Monday, August 15, 2011

The Albino Lady

Not to long ago my sister-in-law, Bonnie and her daughter, my niece Sherry had stopped by.  They told me that they read my blog and mentioned that I should do an article on the Albino Lady.  Now I had long forgotten the legend of the Albino Lady, which I probably heard from Bonnie in the first place. I was reminded of this conversation from a Facebook page on You Know your from Catasauqua or North Catasauqua if you remember.  I was told if you walked through the old train tunnel  she would chase you.   Later it was mentioned that she was on Canal Road, which I confirmed with my friend Cathy. 

After I got done talking with Cathy, Parke says to me, we had a similiar urban legend which kind of combines with another urban legend "The Hook" , except the foul play was done by an Albino family that lived in Richland.   So where are all these albinos in the legends and where do these legends come from?

In the early 1800s, the White Lady and her daughter were supposed to have lived on the land where the Durand Eastman Park -- part of Irondequoit and Rochester  -- now stands. One day, the daughter disappeared. Convinced that the girl had been raped and murdered by a local farmer, the mother searched the marshy lands day after day, trying to discover where her child's body was buried. She took with her two German shepherd dogs to aid in her search, but she never found a trace of her daughter. Finally, in her grief, the mother threw herself off a cliff into lake Ontario and died.   After death, the mother's spirit returned to continue the search for her child.
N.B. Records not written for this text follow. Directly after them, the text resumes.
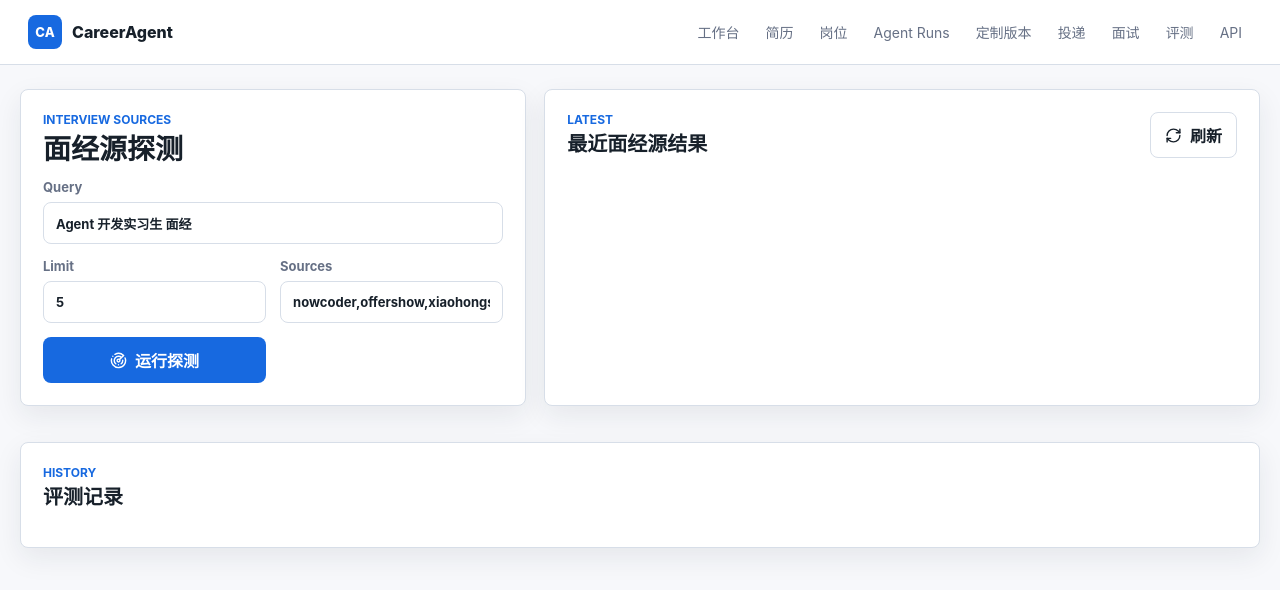
After one commit to Yonhen233/CareerAgent, a FastAPI app: template app/templates/evaluations.html in a window 1280 px wide. The commit adds this page. Shown: the top 590 px of the page. Run offline with FastAPI, Linux system fonts and the light colour scheme; the template is opened without the code that fills it: most values are stand-ins (such as "Sample title", 1, 10 or a date in 2020); some libraries are stand-ins or nearby versions.

Commit message:
Add evaluation dashboard for interview sources

```diff
--- a/app/frontend/routes.py
+++ b/app/frontend/routes.py
@@ -42,3 +42,8 @@ def applications(request: Request):
 @router.get("/ui/interview-prep", response_class=HTMLResponse)
 def interview_prep(request: Request):
     return templates.TemplateResponse(request, "interview_prep.html", {"page": "interview_prep"})
+
+
+@router.get("/ui/evaluations", response_class=HTMLResponse)
+def evaluations(request: Request):
+    return templates.TemplateResponse(request, "evaluations.html", {"page": "evaluations"})
--- a/app/static/js/main.js
+++ b/app/static/js/main.js
@@ -267,6 +267,91 @@ async function loadInterviewExperiences() {
   });
 }
 
+function metricCell(label, value) {
+  return `<div><strong>${escapeHtml(label)}</strong><div class="meta">${escapeHtml(value)}</div></div>`;
+}
+
+function percent(value) {
+  return `${Math.round(Number(value || 0) * 100)}%`;
+}
+
+function evaluationSummaryGrid(summary) {
+  const type = summary.evaluation_type || "";
+  if (type === "interview_source_smoke") {
+    return `
+      ${metricCell("可达源", percent(summary.reachable_source_rate))}
+      ${metricCell("有结果源", percent(summary.result_source_rate))}
+      ${metricCell("结果数", summary.total_result_count || 0)}
+      ${metricCell("面经信号", percent(summary.interview_signal_rate))}
+      ${metricCell("岗位相关", percent(summary.query_relevance_rate))}
+      ${metricCell("可抽取", percent(summary.content_extractable_rate))}
+    `;
+  }
+  return `
+    ${metricCell("状态", summary.status || "-")}
+    ${metricCell("样例数", summary.case_count ?? summary.total_result_count ?? "-")}
+    ${metricCell("通过率", summary.pass_rate !== undefined ? percent(summary.pass_rate) : "-")}
+  `;
+}
+
+function renderInterviewSourceSmoke(run) {
+  const summary = run?.summary_json || {};
+  const cases = run?.case_results_json || [];
+  if (!run || summary.evaluation_type !== "interview_source_smoke") {
+    return `<div class="item meta">暂无面经源探测结果</div>`;
+  }
+  return `
+    <article class="item">
+      <div class="item-title">
+        <span>#${run.id} ${escapeHtml(summary.query || "面经源探测")}</span>
+        <span class="status-pill ${summary.status === "completed" ? "ok" : ""}">${escapeHtml(summary.status || run.status)}</span>
+      </div>
+      <div class="meta">sources=${escapeHtml((summary.sources || []).join(", "))} / latency=${escapeHtml(summary.latency_ms || 0)}ms</div>
+      <div class="validation-panel ${summary.status === "completed" ? "validation-ok" : "validation-risk"}">
+        <div class="validation-grid">${evaluationSummaryGrid(summary)}</div>
+      </div>
+      ${summary.source_errors && Object.keys(summary.source_errors).length ? `<h3>源错误</h3><pre>${escapeHtml(JSON.stringify(summary.source_errors, null, 2))}</pre>` : ""}
+      ${cases.map((row) => `
+        <h3>${escapeHtml(row.source)} <span class="tag">${escapeHtml(row.status)}</span></h3>
+        <div class="meta">可达=${escapeHtml(row.source_reachable)} / 结果=${escapeHtml(row.result_count || 0)} / 耗时=${escapeHtml(row.latency_ms || 0)}ms</div>
+        <ul class="compact-list">${(row.sample_experiences || []).slice(0, 3).map((item) => `
+          <li>
+            <span class="tag">${item.interview_signal ? "面经" : "弱信号"}</span>
+            <span class="tag">${item.query_relevant ? "相关" : "低相关"}</span>
+            ${item.url ? `<a href="${escapeHtml(item.url)}" target="_blank">${escapeHtml(item.title)}</a>` : escapeHtml(item.title)}
+            <div class="meta">${escapeHtml(item.snippet_preview || "")}</div>
+          </li>
+        `).join("")}</ul>
+      `).join("")}
+    </article>
+  `;
+}
+
+async function loadEvaluationRuns() {
+  const rows = await api("/evaluations/results");
+  const latestInterviewSource = rows.find((row) => row.summary_json?.evaluation_type === "interview_source_smoke");
+  const sourceTarget = $("#interview-source-smoke-result");
+  if (sourceTarget) {
+    sourceTarget.innerHTML = renderInterviewSourceSmoke(latestInterviewSource);
+  }
+  renderItems("#evaluation-runs-list", rows, (row) => {
+    const summary = row.summary_json || {};
+    return `
+      <article class="item">
+        <div class="item-title">
+          <span>#${row.id} ${escapeHtml(row.name)}</span>
+          <span class="status-pill ${summary.status === "completed" ? "ok" : ""}">${escapeHtml(summary.status || "recorded")}</span>
+        </div>
+        <div class="meta">${escapeHtml(summary.evaluation_type || row.name)} / ${escapeHtml(row.created_at || "")}</div>
+        <div class="validation-panel">
+          <div class="validation-grid">${evaluationSummaryGrid(summary)}</div>
+        </div>
+      </article>
+    `;
+  });
+  if (window.lucide) window.lucide.createIcons();
+}
+
 function bindForms() {
   $("#upload-profile-form")?.addEventListener("submit", async (event) => {
     event.preventDefault();
@@ -449,6 +534,22 @@ function bindForms() {
     loadInterviewPreps();
   });
 
+  $("#interview-source-smoke-form")?.addEventListener("submit", async (event) => {
+    event.preventDefault();
+    const raw = formJson(event.currentTarget);
+    const params = new URLSearchParams();
+    params.set("query", raw.query || "Agent 开发实习生 面经");
+    params.set("limit", String(Number(raw.limit || 5)));
+    (raw.sources || "")
+      .split(",")
+      .map((item) => item.trim())
+      .filter(Boolean)
+      .forEach((source) => params.append("sources", source));
+    await api(`/evaluations/interview-source-smoke?${params.toString()}`, { method: "POST" });
+    toast("面经源探测完成");
+    await loadEvaluationRuns();
+  });
+
   document.querySelectorAll("[data-refresh]").forEach((button) => {
     button.addEventListener("click", () => {
       const key = button.dataset.refresh;
@@ -462,6 +563,7 @@ function bindForms() {
       if (key === "applications") loadApplications();
       if (key === "interview-prep") loadInterviewPreps();
       if (key === "interview-experience") loadInterviewExperiences();
+      if (key === "evaluations") loadEvaluationRuns();
     });
   });
 }
@@ -483,6 +585,7 @@ async function bootstrap() {
       await loadInterviewExperiences();
       await loadInterviewPreps();
     }
+    if (page === "evaluations") await loadEvaluationRuns();
   } catch (error) {
     toast(error.message);
   }
--- a/app/templates/base.html
+++ b/app/templates/base.html
@@ -21,6 +21,7 @@
         <a href="/ui/resumes" class="{{ 'active' if page == 'resumes' else '' }}">定制版本</a>
         <a href="/ui/applications" class="{{ 'active' if page == 'applications' else '' }}">投递</a>
         <a href="/ui/interview-prep" class="{{ 'active' if page == 'interview_prep' else '' }}">面试</a>
+        <a href="/ui/evaluations" class="{{ 'active' if page == 'evaluations' else '' }}">评测</a>
         <a href="/docs">API</a>
       </nav>
     </header>
--- /dev/null
+++ b/app/templates/evaluations.html
@@ -0,0 +1,40 @@
+{% extends "base.html" %}
+{% block content %}
+<section class="workspace-grid">
+  <div class="panel span-5">
+    <div class="panel-heading compact">
+      <div>
+        <p class="eyebrow">Interview sources</p>
+        <h1>面经源探测</h1>
+      </div>
+    </div>
+    <form id="interview-source-smoke-form" class="form-grid">
+      <label class="wide">Query<input name="query" value="Agent 开发实习生 面经" required></label>
+      <label>Limit<input name="limit" type="number" min="1" max="10" value="5"></label>
+      <label>Sources<input name="sources" value="nowcoder,offershow,xiaohongshu"></label>
+      <button class="primary" type="submit"><i data-lucide="radar"></i> 运行探测</button>
+    </form>
+  </div>
+
+  <div class="panel span-7">
+    <div class="panel-heading compact">
+      <div>
+        <p class="eyebrow">Latest</p>
+        <h2>最近面经源结果</h2>
+      </div>
+      <button class="ghost" data-refresh="evaluations"><i data-lucide="refresh-cw"></i> 刷新</button>
+    </div>
+    <div id="interview-source-smoke-result" class="result-list"></div>
+  </div>
+</section>
+
+<section class="panel">
+  <div class="panel-heading compact">
+    <div>
+      <p class="eyebrow">History</p>
+      <h2>评测记录</h2>
+    </div>
+  </div>
+  <div id="evaluation-runs-list" class="result-list"></div>
+</section>
+{% endblock %}
--- a/app/templates/index.html
+++ b/app/templates/index.html
@@ -44,6 +44,7 @@
       <a class="action-row" href="/ui/agent-runs"><i data-lucide="route"></i><span>执行可追踪 Agent 工作流</span></a>
       <a class="action-row" href="/ui/applications"><i data-lucide="send"></i><span>查看投递包与状态</span></a>
       <a class="action-row" href="/ui/interview-prep"><i data-lucide="messages-square"></i><span>生成面试准备包</span></a>
+      <a class="action-row" href="/ui/evaluations"><i data-lucide="activity"></i><span>查看评测与面经源探测</span></a>
     </div>
   </aside>
 </section>
```
Also changed, not shown: docs/DEVELOPMENT_LOG.md (+32 -0 lines), docs/EVALUATION.md (+2 -0 lines), tests/test_frontend_pages.py (+10 -0 lines), README.md.
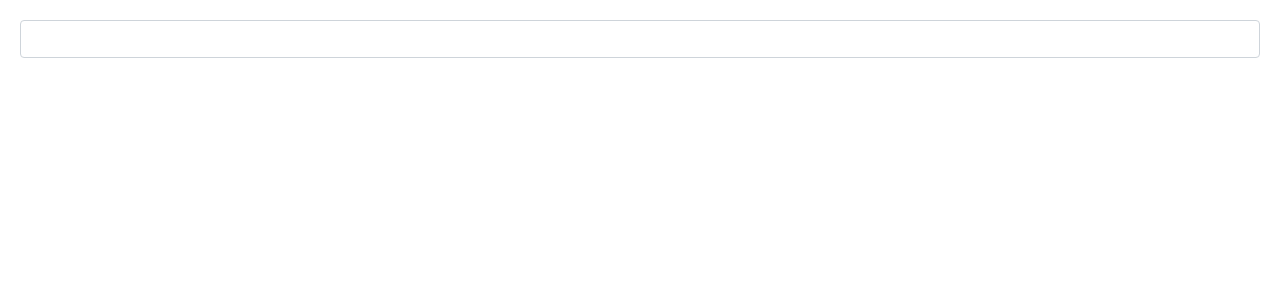
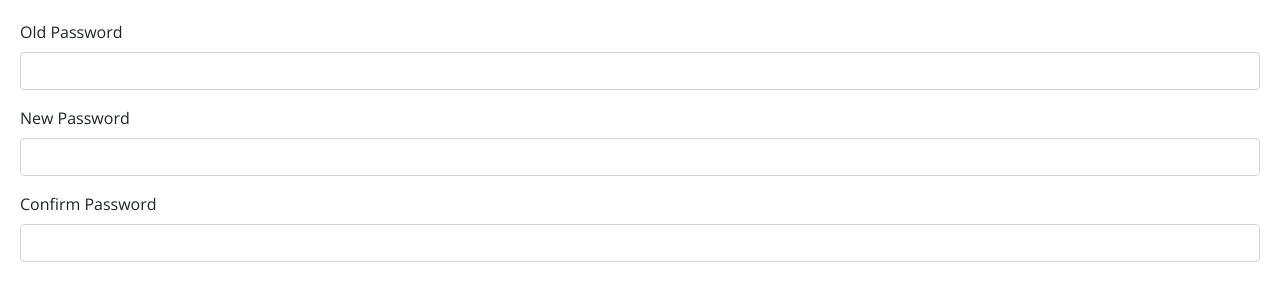
Before and after one commit to DungGramer/angular-code-with-mosh, an Angular app: page / in a window 1280 px wide. Shown: the top 300 px of the page. Built offline with nearby package versions, Linux system fonts and the light colour scheme.

Commit message:
Done change-password

```diff
--- a/src/app/app.component.html
+++ b/src/app/app.component.html
@@ -2,4 +2,5 @@
 <favorite [isFavorite]="post.isFavorite" (change)="onFavoriteChange($event)"></favorite> -->
 <!-- <app-title></app-title> -->
 <!-- <app-signup-form></app-signup-form> -->
-<app-new-course-form></app-new-course-form>
+<!-- <app-new-course-form></app-new-course-form> -->
+<app-change-password></app-change-password>
--- a/src/app/app.module.ts
+++ b/src/app/app.module.ts
@@ -13,7 +13,7 @@ import { FavoriteComponent } from './favorite/favorite.component';
 import { TitleComponent } from './title/title.component';
 import { TitleCasePipe } from './title-case.pipe';
 import { SignupFormComponent } from './signup-form/signup-form.component';
-import { NewCourseFormComponent } from './new-course-form/new-course-form.component';
+import { ChangePasswordComponent } from './change-password/change-password.component';
 
 @NgModule({
   declarations: [
@@ -25,7 +25,7 @@ import { NewCourseFormComponent } from './new-course-form/new-course-form.compon
     TitleComponent,
     TitleCasePipe,
     SignupFormComponent,
-    NewCourseFormComponent,
+    ChangePasswordComponent,
   ],
   imports: [BrowserModule, AppRoutingModule, FormsModule, ReactiveFormsModule],
   providers: [CoursesService, AuthorsService],
--- /dev/null
+++ b/src/app/change-password/change-password.component.html
@@ -0,0 +1,52 @@
+<form [formGroup]="form">
+  <div class="form-group">
+    <label>Old Password</label>
+    <input formControlName="oldPassword" type="password" class="form-control" />
+    <div
+      *ngIf="oldPassword?.touched && oldPassword?.invalid"
+      class="alert alert-danger"
+    >
+      <div *ngIf="oldPassword?.errors?.required">Old Password is required</div>
+      <div *ngIf="oldPassword?.errors?.validOldPassword">
+        Old Password is invalid
+      </div>
+    </div>
+  </div>
+
+  <div class="form-group">
+    <label>New Password</label>
+    <input formControlName="newPassword" type="password" class="form-control" />
+    <div
+      *ngIf="newPassword?.touched && newPassword?.invalid"
+      class="alert alert-danger"
+    >
+      <div *ngIf="newPassword?.errors?.required">New Password is required</div>
+    </div>
+  </div>
+  <div class="form-group">
+    <label>Confirm Password</label>
+    <input
+      formControlName="confirmPassword"
+      type="password"
+      class="form-control"
+    />
+    <div
+      *ngIf="confirmPassword?.touched && confirmPassword?.invalid"
+      class="alert alert-danger"
+    >
+      <div *ngIf="confirmPassword?.errors?.required">
+        Confirm Password is required
+      </div>
+    </div>
+    <div
+      *ngIf="
+        confirmPassword?.invalid &&
+        form?.invalid &&
+        form.errors?.passwordShouldMatch
+      "
+      class="alert alert-danger"
+    >
+      Password do not match.
+    </div>
+  </div>
+</form>
--- /dev/null
+++ b/src/app/change-password/change-password.component.ts
@@ -0,0 +1,44 @@
+import { PasswordValidators } from './password.validators';
+import {
+  FormBuilder,
+  Validators,
+  FormGroup,
+  FormControl,
+} from '@angular/forms';
+import { Component } from '@angular/core';
+
+@Component({
+  selector: 'app-change-password',
+  templateUrl: './change-password.component.html',
+  styleUrls: ['./change-password.component.scss'],
+})
+export class ChangePasswordComponent {
+  form: FormGroup;
+
+  constructor(fb: FormBuilder) {
+    this.form = fb.group(
+      {
+        oldPassword: [
+          '',
+          Validators.required,
+          PasswordValidators.validOldPassword,
+        ],
+        newPassword: ['', Validators.required],
+        confirmPassword: ['', Validators.required],
+      },
+      {
+        validators: PasswordValidators.passwordShouldMatch,
+      }
+    );
+  }
+
+  get oldPassword() {
+    return this.form.get('oldPassword');
+  }
+  get newPassword() {
+    return this.form.get('newPassword');
+  }
+  get confirmPassword() {
+    return this.form.get('confirmPassword');
+  }
+}
--- /dev/null
+++ b/src/app/change-password/password.validators.ts
@@ -0,0 +1,22 @@
+import { AbstractControl } from '@angular/forms';
+export class PasswordValidators {
+  // tslint:disable-next-line:typedef
+  static validOldPassword(control: AbstractControl) {
+    return new Promise((resolve) => {
+      if (control.value !== '1234') {
+        resolve({ validOldPassword: true });
+      } else {
+        resolve(null);
+      }
+    });
+  }
+  static passwordShouldMatch(control: AbstractControl) {
+    const newPassword = control.get('newPassword');
+    const confirmPassword = control.get('confirmPassword');
+
+    if (newPassword?.value !== confirmPassword?.value) {
+      return { passwordShouldMatch: true };
+    }
+    return null;
+  }
+}
```
Also changed, not shown: src/app/change-password/change-password.component.scss (added), 1 other file (tests, documents, lock files or other folders).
People say that on foggy nights, the White Lady rises from the small Durand Lake which faces Lake Ontario.


Another story from Topeka, Kansas has her as being a real lady who being an Albino came out at night and walked the country roads near her house.  Once spotted by some teenagers looking for a secluded spot, she became the goal of  nights out.  After been sought after by many a drunk teenager she was taken away by her family, but legend grew and still it is said that her ghost roams the northern parts of Topeka.


Further legend from the Rochester Cemetary  in Topeka -  The legend goes that there was this lady who lived nearby this cemetary. She was shunned from society (mainly by kids who loved to poke-fun at her.) She never came out during the day because the sun touching her sensitive skin could cause serious pain; so she mainly walked and roamed during the night. It was like this until she died.

Sometime in between 1980-1990 this took place. A teenage couple decides to park in the cemetery .  They went on until they heard a laugh, cackle..etc. The girl looks up and sees this white Albino lady peering in through the window of the car. The boy tries to start the car...but fails to do so. I doubt the following is true....but supposedly the Lady took this to her advantage, ripping the roof of the car off....followed by the head of the girl...which she them proceeds to give this new treasure to her ghostly pooch. (reports have gone from a collie to a poodle...to a pitbull.) The car starts...and the boy drives off with the headless body of his once significant other.

Closer to home is Ghost Mountain (Buckwampum, Bucks County) According to the Lenni-Lenape legends, Buckwampum Hill  (known by locals as Ghost Mountain) was the site of the final showdown between the Indians and the mammoths of old. More recent urban legends have placed albino cannibals on Ghost Mountain.  One is even supposed to live in a glass house on the hill, and will give chase if you get too close to his house.

So I have an albino woman, albino family and now albino cannibals.  Why? Well with all things misunderstood comes stories.

Albinism is a cogenital disorder characterized by the complete or partial absence of pigment in the skin, hair and eyes due to absence or defect of an enzyme involved in the production of melanin.  Lack of skin pigmentation makes the person more susceptible to sunburn and skin cancers, thus the roaming at night.

If the Albino Lady of Catasauqua ever existed, I do not know, but it makes for a good story.  And if ever on a dark stormy night, on your way back from an Iron Pigs game,  your car breaks down on Canal Road;  should hear a tap tap tapping or perhaps a scratching don't look because....it's another day in Catasauqua.